1. The Washington Post pushes the “austerity” narrative.

The economic debate consuming Europe comes down to the question of whether struggling countries should choose austerity by clamping down on government spending to rein in unsustainable deficits or pursue growth stimulated by more spending.

From that perspective, who would cut government spending? Ever?

2. Sober Look writes,

one of the major reasons the banking system is in trouble has to do with an unparalleled bubble that existed (and to some extent still does) in Spain’s real estate markets. Spanish banks continued to fund developers to a much higher extent than other nations that also experienced a housing bust, namely Ireland and the US – even after 2009.
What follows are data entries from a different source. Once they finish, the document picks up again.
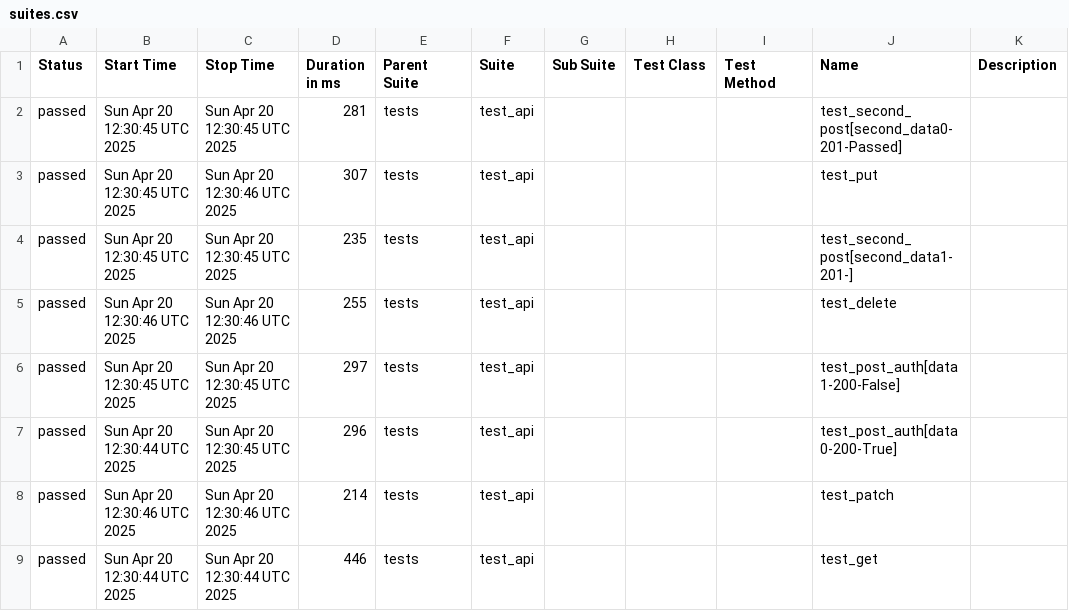
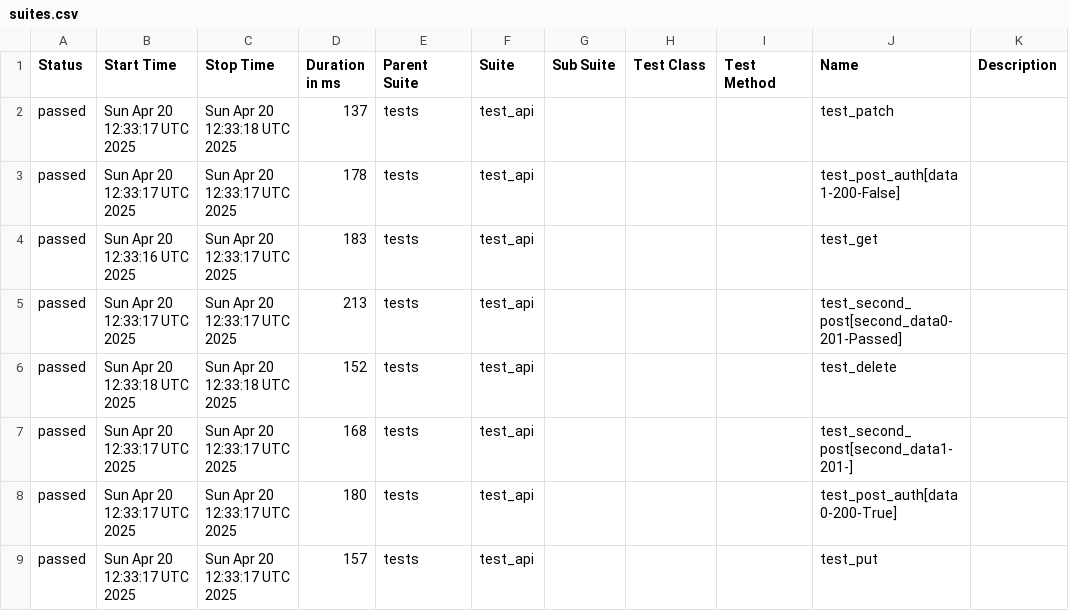
Before and after one commit to Krupn0v/QA_portfolio, a CSV file: data/suites.csv, drawn as a sheet.

```diff
--- a/data/suites.csv
+++ b/data/suites.csv
@@ -1,9 +1,9 @@
 "Status","Start Time","Stop Time","Duration in ms","Parent Suite","Suite","Sub Suite","Test Class","Test Method","Name","Description"
-"passed","Sun Apr 20 12:30:45 UTC 2025","Sun Apr 20 12:30:45 UTC 2025","281","tests","test_api","","","","test_second_post[second_data0-201-Passed]",""
-"passed","Sun Apr 20 12:30:45 UTC 2025","Sun Apr 20 12:30:46 UTC 2025","307","tests","test_api","","","","test_put",""
-"passed","Sun Apr 20 12:30:45 UTC 2025","Sun Apr 20 12:30:45 UTC 2025","235","tests","test_api","","","","test_second_post[second_data1-201-]",""
-"passed","Sun Apr 20 12:30:46 UTC 2025","Sun Apr 20 12:30:46 UTC 2025","255","tests","test_api","","","","test_delete",""
-"passed","Sun Apr 20 12:30:45 UTC 2025","Sun Apr 20 12:30:45 UTC 2025","297","tests","test_api","","","","test_post_auth[data1-200-False]",""
-"passed","Sun Apr 20 12:30:44 UTC 2025","Sun Apr 20 12:30:45 UTC 2025","296","tests","test_api","","","","test_post_auth[data0-200-True]",""
-"passed","Sun Apr 20 12:30:46 UTC 2025","Sun Apr 20 12:30:46 UTC 2025","214","tests","test_api","","","","test_patch",""
-"passed","Sun Apr 20 12:30:44 UTC 2025","Sun Apr 20 12:30:44 UTC 2025","446","tests","test_api","","","","test_get",""
+"passed","Sun Apr 20 12:33:17 UTC 2025","Sun Apr 20 12:33:18 UTC 2025","137","tests","test_api","","","","test_patch",""
+"passed","Sun Apr 20 12:33:17 UTC 2025","Sun Apr 20 12:33:17 UTC 2025","178","tests","test_api","","","","test_post_auth[data1-200-False]",""
+"passed","Sun Apr 20 12:33:16 UTC 2025","Sun Apr 20 12:33:17 UTC 2025","183","tests","test_api","","","","test_get",""
+"passed","Sun Apr 20 12:33:17 UTC 2025","Sun Apr 20 12:33:17 UTC 2025","213","tests","test_api","","","","test_second_post[second_data0-201-Passed]",""
+"passed","Sun Apr 20 12:33:18 UTC 2025","Sun Apr 20 12:33:18 UTC 2025","152","tests","test_api","","","","test_delete",""
+"passed","Sun Apr 20 12:33:17 UTC 2025","Sun Apr 20 12:33:17 UTC 2025","168","tests","test_api","","","","test_second_post[second_data1-201-]",""
+"passed","Sun Apr 20 12:33:17 UTC 2025","Sun Apr 20 12:33:17 UTC 2025","180","tests","test_api","","","","test_post_auth[data0-200-True]",""
+"passed","Sun Apr 20 12:33:17 UTC 2025","Sun Apr 20 12:33:17 UTC 2025","157","tests","test_api","","","","test_put",""
```
Also changed, not shown: 29 other files.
Pointer from Tyler Cowen. I can recall (no specific link, but you can Google Spain countercyclical capital requirements banks) that Spain was once thought to be a good example, because its bank capital requirements were counter-cyclical. Thus, capital requirements go up when times are good, which should be a source of restraint. There were economists proposing such a scheme for the U.S. My guess is that you won’t hear much about that now.

3. John Mauldin writes,

the cajas, or Spanish regional banks, are worse than bankrupt. US banks are shut down when their nonperforming loans are at 5% of their capital. Spanish banks are at 20% and rising rapidly…This week the Spanish government basically nationalized Bankia, the nation’s 4th largest bank, which had been cobbled together from seven failed cajas and given a large government guarantee and a €3 billion public-offering equity infusion. Only roughly half of its real estate loans are generating returns, and that is the number for public consumption.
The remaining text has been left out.